Task to complete ->
Scan the entries for the word "teams", and copy every line where it appears.

----- Task data -----

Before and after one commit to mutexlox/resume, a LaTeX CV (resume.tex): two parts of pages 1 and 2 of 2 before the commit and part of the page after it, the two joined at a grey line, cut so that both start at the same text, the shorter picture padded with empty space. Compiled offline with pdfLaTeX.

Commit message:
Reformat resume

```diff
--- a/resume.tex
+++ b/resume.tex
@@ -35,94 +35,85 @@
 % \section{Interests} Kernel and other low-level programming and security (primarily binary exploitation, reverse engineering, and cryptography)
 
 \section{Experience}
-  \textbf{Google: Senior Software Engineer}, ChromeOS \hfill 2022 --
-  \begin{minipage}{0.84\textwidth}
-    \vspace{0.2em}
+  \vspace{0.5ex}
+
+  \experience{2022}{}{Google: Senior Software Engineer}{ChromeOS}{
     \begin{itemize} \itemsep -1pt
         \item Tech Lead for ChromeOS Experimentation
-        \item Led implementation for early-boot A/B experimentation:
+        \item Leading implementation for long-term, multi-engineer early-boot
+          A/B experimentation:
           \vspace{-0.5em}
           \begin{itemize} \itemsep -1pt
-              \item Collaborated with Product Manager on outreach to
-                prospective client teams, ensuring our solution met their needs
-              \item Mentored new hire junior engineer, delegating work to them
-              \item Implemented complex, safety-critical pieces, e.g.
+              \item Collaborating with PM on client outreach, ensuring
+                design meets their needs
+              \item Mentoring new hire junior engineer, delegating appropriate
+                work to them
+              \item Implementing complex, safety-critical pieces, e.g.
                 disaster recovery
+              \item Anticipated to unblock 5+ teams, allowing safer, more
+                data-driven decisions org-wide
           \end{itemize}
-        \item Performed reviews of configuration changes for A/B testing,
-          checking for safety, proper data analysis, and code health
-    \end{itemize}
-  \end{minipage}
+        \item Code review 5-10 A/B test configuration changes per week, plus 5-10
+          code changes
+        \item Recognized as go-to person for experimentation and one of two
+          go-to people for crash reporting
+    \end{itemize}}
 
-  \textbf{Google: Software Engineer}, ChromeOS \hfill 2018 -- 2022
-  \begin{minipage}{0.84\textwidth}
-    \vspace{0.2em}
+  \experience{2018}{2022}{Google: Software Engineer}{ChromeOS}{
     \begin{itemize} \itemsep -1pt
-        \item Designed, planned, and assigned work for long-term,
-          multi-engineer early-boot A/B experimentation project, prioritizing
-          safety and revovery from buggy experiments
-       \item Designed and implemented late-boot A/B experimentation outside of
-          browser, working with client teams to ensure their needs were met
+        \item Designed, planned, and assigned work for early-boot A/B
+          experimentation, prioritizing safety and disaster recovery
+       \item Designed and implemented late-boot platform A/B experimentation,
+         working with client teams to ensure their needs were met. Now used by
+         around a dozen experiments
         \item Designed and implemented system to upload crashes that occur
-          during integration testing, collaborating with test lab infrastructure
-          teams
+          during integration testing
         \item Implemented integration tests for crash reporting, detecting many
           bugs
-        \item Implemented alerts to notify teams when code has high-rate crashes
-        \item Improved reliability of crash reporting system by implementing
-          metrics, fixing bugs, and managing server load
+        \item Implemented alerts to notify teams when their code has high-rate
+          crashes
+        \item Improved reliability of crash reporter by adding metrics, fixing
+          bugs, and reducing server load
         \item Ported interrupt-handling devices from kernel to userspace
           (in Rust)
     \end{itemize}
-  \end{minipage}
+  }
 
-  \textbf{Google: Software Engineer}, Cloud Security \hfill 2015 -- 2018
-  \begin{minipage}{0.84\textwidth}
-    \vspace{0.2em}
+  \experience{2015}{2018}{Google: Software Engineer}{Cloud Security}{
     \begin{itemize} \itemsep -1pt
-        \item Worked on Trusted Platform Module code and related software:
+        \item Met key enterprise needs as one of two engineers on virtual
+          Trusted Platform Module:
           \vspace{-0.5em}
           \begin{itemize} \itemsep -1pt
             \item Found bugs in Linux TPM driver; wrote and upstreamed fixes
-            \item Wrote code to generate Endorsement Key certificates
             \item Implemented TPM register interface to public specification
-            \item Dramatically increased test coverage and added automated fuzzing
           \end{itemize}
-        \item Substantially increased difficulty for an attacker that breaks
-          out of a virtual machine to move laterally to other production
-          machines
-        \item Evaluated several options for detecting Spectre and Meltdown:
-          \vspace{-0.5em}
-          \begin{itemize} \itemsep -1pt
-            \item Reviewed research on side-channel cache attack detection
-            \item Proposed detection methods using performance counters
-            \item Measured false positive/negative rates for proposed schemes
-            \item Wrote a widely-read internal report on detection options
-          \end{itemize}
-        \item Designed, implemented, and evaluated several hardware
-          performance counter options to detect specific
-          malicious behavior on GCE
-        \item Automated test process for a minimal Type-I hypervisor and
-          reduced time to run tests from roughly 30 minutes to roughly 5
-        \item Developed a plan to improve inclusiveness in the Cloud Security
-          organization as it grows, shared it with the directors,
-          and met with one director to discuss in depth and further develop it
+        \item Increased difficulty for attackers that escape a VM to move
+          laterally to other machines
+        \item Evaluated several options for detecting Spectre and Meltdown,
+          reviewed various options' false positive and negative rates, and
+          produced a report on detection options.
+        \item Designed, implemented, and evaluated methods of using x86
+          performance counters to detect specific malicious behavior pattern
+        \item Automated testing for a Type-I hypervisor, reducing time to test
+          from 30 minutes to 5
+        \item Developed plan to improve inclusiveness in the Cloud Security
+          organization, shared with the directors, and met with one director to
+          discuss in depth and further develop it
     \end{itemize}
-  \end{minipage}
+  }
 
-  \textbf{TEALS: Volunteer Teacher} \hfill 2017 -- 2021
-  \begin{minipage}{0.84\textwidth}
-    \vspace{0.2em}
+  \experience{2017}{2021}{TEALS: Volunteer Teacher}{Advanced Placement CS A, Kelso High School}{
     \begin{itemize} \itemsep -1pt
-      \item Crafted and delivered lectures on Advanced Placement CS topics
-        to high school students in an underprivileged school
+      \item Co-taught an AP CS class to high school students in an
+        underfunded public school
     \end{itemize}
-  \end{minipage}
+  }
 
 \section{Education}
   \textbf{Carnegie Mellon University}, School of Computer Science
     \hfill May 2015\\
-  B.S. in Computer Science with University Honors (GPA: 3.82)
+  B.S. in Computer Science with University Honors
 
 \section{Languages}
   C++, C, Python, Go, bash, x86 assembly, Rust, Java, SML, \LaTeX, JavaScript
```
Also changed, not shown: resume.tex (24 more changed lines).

-----

Task answer ->
-                prospective client teams, ensuring our solution met their needs
+              \item Anticipated to unblock 5+ teams, allowing safer, more
-          browser, working with client teams to ensure their needs were met
+         working with client teams to ensure their needs were met. Now used by
-          teams
-        \item Implemented alerts to notify teams when code has high-rate crashes
+        \item Implemented alerts to notify teams when their code has high-rate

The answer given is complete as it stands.